── PROVIDED DATA ──
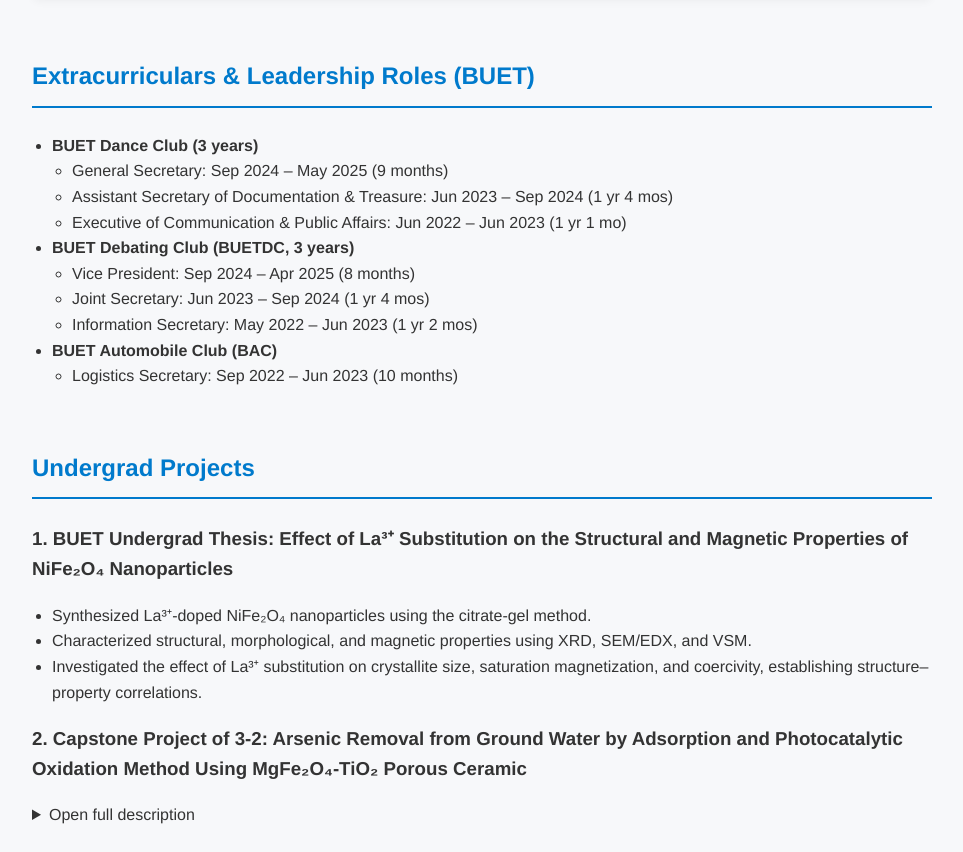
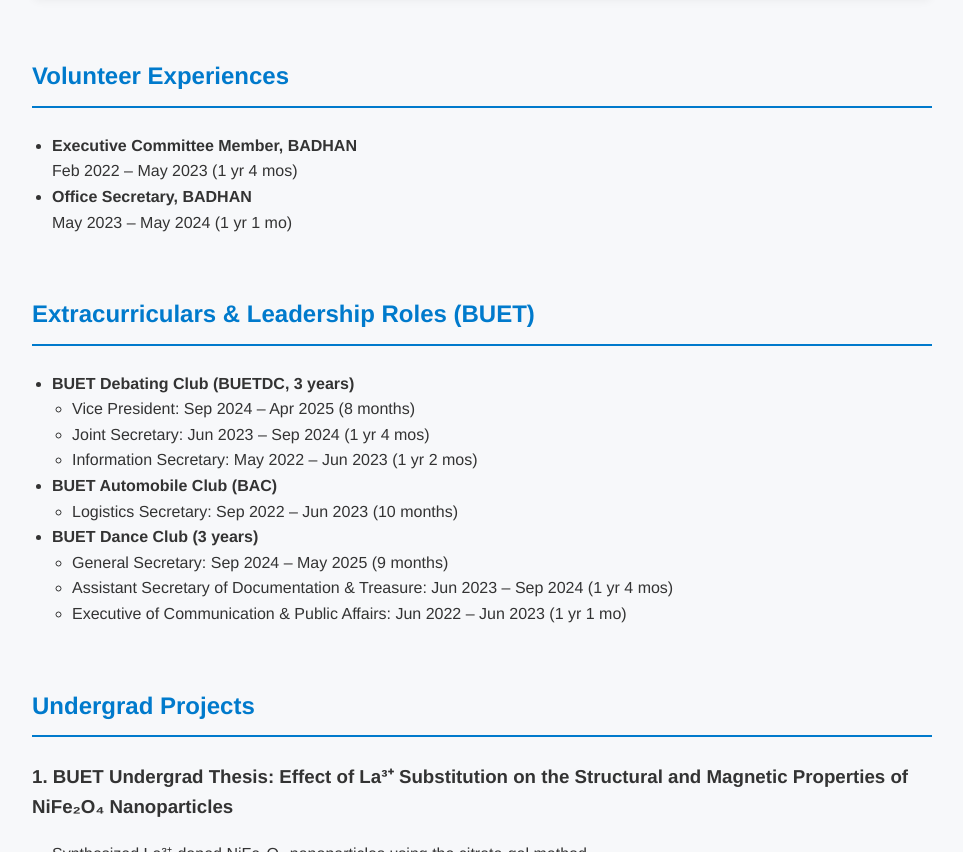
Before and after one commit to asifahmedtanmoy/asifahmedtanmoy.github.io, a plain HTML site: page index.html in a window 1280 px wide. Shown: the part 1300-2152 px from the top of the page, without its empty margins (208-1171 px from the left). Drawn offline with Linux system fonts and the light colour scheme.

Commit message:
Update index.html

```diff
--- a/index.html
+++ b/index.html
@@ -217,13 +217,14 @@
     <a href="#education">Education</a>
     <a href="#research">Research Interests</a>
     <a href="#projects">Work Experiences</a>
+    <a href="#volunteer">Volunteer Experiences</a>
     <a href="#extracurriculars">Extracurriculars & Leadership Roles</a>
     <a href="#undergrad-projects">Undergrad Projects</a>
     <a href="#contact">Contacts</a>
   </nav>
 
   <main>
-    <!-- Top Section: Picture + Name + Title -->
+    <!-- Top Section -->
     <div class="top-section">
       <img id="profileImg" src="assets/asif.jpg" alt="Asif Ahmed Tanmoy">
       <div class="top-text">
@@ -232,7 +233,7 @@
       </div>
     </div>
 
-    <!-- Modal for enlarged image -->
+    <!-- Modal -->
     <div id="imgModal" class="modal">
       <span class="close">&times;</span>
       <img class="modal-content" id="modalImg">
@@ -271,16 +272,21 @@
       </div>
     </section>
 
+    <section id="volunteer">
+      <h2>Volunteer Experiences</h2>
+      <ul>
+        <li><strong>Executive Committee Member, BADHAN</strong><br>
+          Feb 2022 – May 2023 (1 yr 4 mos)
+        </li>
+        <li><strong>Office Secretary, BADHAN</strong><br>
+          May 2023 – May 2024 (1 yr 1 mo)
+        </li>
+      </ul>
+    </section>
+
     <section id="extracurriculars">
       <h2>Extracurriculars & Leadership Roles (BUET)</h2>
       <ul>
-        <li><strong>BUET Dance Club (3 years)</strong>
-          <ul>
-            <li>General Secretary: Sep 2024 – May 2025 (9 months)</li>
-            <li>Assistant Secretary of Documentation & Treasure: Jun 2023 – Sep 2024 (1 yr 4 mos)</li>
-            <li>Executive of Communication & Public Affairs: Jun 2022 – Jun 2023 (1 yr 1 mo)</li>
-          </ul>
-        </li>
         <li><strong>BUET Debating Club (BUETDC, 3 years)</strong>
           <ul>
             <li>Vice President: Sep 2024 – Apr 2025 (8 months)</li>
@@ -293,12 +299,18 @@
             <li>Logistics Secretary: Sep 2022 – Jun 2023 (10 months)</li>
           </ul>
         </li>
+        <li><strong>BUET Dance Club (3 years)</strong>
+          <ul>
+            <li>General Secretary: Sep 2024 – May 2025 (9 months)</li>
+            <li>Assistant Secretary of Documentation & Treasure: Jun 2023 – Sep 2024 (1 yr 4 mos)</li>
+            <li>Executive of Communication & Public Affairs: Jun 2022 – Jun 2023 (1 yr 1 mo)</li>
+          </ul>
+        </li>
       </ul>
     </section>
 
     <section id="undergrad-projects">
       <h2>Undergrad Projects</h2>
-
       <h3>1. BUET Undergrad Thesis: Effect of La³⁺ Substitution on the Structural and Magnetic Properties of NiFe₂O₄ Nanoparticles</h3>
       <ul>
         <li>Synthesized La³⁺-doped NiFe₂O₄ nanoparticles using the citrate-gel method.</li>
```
───
── PROVIDED DATA ──
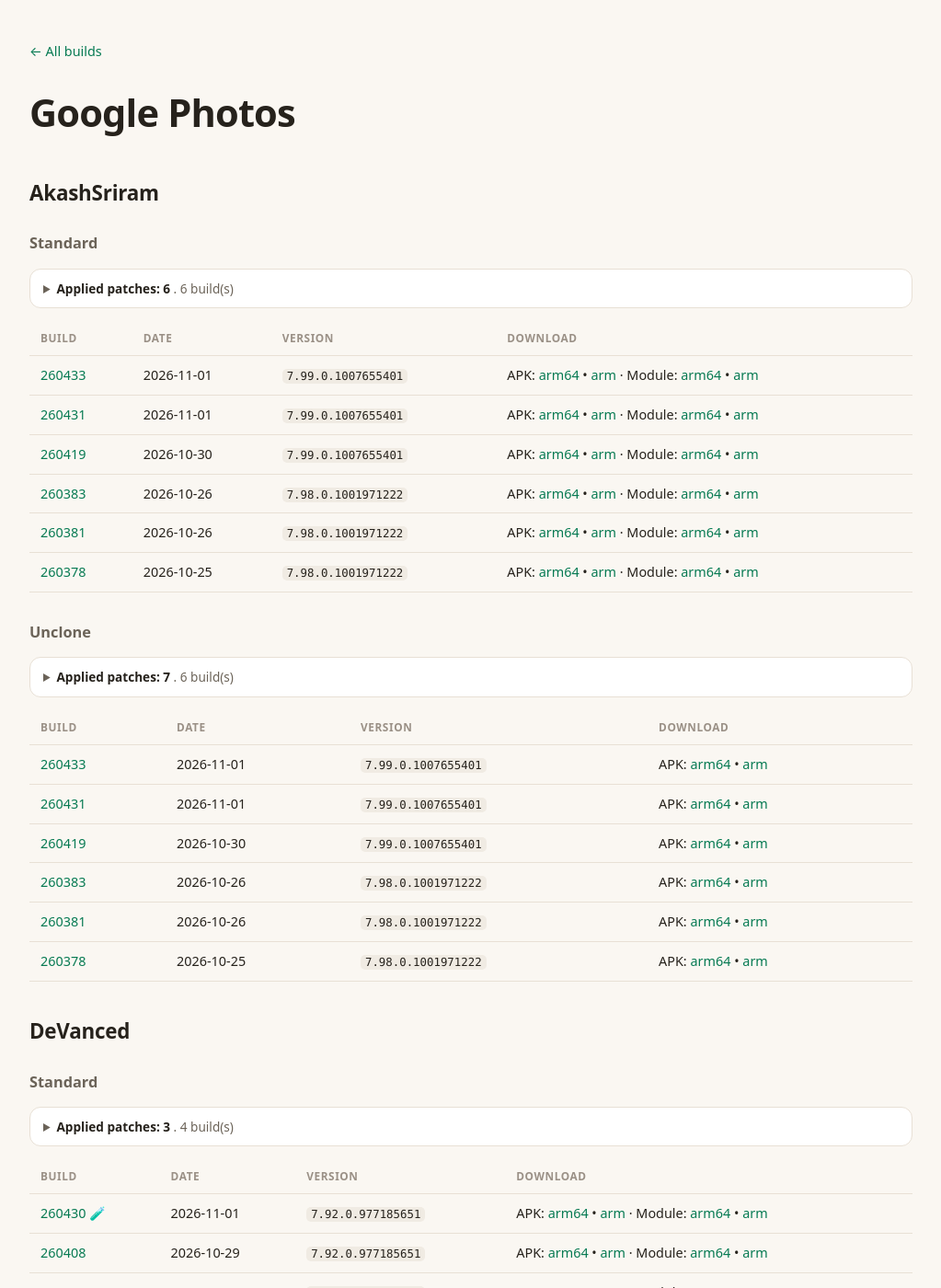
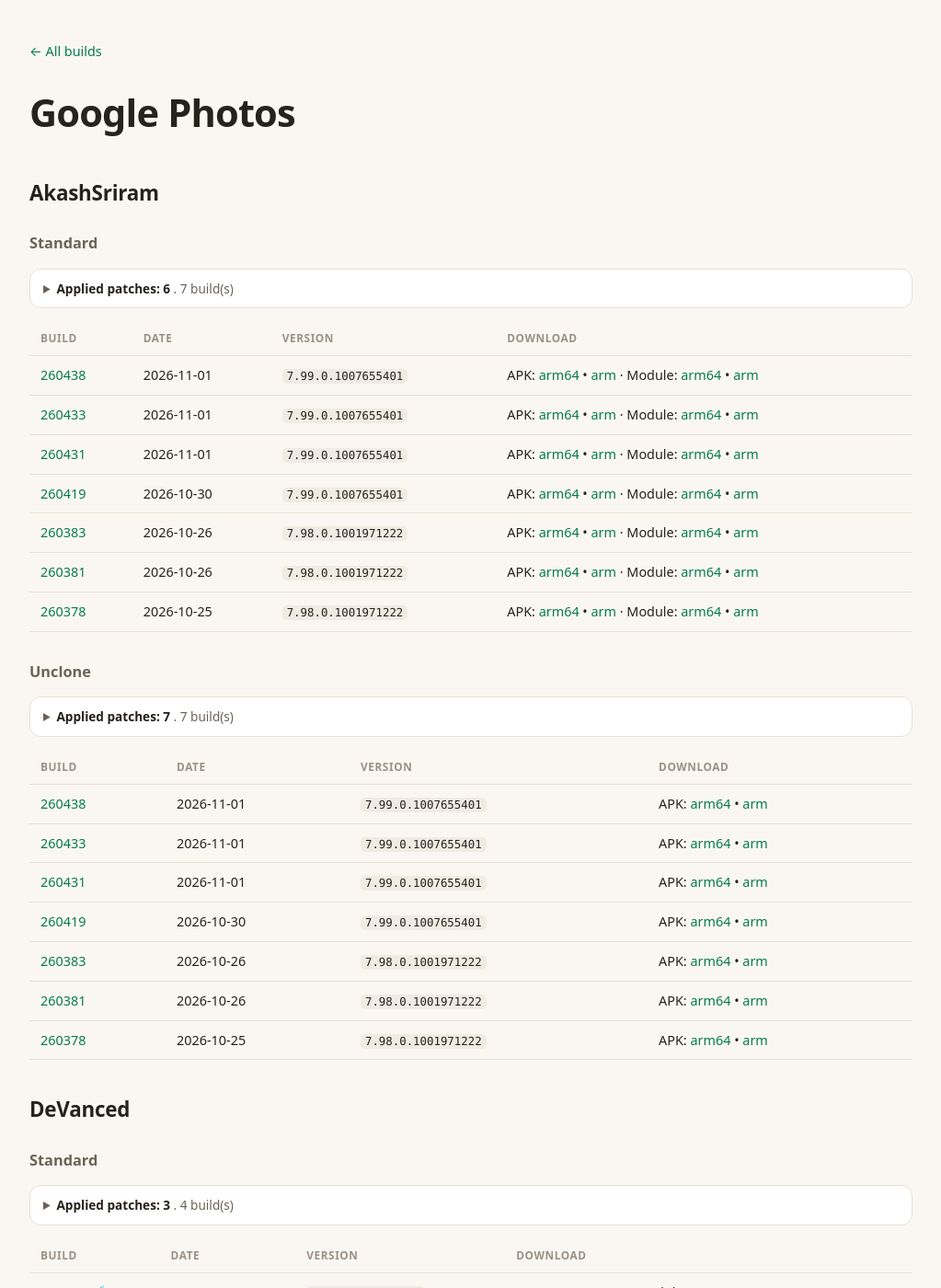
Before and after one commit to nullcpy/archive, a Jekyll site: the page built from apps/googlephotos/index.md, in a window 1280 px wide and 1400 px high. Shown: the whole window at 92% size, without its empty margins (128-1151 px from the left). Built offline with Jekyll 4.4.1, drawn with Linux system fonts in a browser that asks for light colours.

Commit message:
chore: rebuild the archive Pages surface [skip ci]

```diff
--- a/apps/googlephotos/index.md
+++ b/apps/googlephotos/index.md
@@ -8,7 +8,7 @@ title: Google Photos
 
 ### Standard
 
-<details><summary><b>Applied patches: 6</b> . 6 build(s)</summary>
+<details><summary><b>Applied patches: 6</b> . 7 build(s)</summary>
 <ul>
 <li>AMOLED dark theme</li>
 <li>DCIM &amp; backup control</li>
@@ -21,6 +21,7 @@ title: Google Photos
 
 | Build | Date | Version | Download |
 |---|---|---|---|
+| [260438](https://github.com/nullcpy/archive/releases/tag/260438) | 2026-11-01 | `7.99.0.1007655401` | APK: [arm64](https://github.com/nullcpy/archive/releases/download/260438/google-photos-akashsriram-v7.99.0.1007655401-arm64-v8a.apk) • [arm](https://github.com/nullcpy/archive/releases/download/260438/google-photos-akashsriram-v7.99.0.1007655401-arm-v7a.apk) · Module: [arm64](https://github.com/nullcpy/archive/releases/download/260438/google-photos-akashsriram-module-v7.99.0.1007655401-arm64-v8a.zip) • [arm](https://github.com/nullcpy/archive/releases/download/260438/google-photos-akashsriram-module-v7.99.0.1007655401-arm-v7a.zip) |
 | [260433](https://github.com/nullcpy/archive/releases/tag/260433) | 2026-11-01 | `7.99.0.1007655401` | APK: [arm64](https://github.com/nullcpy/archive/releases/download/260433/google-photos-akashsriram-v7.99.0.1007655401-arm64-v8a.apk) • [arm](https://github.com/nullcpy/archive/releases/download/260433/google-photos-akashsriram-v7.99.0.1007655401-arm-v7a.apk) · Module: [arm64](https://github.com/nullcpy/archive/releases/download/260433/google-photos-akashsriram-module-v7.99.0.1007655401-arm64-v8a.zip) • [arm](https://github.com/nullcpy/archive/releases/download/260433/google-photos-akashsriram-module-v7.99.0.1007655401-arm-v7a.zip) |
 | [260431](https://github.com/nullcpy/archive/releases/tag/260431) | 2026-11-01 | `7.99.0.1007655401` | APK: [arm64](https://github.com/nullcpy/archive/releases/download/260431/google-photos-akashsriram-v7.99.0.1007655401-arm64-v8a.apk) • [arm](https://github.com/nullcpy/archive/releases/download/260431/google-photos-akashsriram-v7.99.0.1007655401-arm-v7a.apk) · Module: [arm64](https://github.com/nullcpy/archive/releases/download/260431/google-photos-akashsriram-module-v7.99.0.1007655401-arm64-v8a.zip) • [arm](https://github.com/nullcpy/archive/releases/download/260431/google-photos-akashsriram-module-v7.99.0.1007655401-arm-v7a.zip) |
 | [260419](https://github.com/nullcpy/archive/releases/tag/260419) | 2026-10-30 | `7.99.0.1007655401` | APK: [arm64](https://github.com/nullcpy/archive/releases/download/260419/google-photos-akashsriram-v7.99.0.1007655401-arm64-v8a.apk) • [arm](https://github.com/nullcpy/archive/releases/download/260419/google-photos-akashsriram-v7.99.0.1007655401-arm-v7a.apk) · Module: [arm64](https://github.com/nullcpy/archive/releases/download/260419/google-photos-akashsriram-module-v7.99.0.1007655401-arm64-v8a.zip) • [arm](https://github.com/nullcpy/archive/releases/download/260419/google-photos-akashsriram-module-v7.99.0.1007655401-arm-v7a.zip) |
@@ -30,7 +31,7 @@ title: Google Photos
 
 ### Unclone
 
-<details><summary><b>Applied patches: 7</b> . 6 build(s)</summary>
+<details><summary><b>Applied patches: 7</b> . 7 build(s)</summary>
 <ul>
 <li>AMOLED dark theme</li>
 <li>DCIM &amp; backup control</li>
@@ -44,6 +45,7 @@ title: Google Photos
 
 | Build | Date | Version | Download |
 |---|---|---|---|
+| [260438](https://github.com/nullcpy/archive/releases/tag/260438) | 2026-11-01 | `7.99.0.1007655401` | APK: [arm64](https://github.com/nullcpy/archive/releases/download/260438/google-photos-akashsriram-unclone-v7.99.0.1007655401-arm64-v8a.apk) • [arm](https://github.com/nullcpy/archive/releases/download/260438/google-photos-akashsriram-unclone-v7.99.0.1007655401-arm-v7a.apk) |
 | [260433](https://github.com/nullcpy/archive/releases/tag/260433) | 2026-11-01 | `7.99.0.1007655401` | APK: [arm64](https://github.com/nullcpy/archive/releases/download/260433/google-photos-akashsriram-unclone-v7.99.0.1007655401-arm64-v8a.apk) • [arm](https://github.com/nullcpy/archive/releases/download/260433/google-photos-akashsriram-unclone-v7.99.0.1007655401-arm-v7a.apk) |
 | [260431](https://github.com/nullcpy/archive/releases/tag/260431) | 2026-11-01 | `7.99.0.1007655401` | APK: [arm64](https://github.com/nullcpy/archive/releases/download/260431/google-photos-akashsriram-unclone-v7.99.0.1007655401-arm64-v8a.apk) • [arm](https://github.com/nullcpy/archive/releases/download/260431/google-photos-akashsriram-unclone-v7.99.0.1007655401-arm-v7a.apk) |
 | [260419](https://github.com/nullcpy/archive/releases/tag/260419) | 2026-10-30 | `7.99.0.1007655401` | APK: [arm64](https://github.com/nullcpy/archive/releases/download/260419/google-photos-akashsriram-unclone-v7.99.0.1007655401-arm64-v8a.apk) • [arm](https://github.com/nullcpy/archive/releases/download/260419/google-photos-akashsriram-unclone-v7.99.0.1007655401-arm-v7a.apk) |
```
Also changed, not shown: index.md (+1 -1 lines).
───
**WORK INSTRUCTION:** Throughout the data above, copy all lines where the word "strong" is found.

**TASK RESULT:**
+        <li><strong>Executive Committee Member, BADHAN</strong><br>
+        <li><strong>Office Secretary, BADHAN</strong><br>
-        <li><strong>BUET Dance Club (3 years)</strong>
         <li><strong>BUET Debating Club (BUETDC, 3 years)</strong>
+        <li><strong>BUET Dance Club (3 years)</strong>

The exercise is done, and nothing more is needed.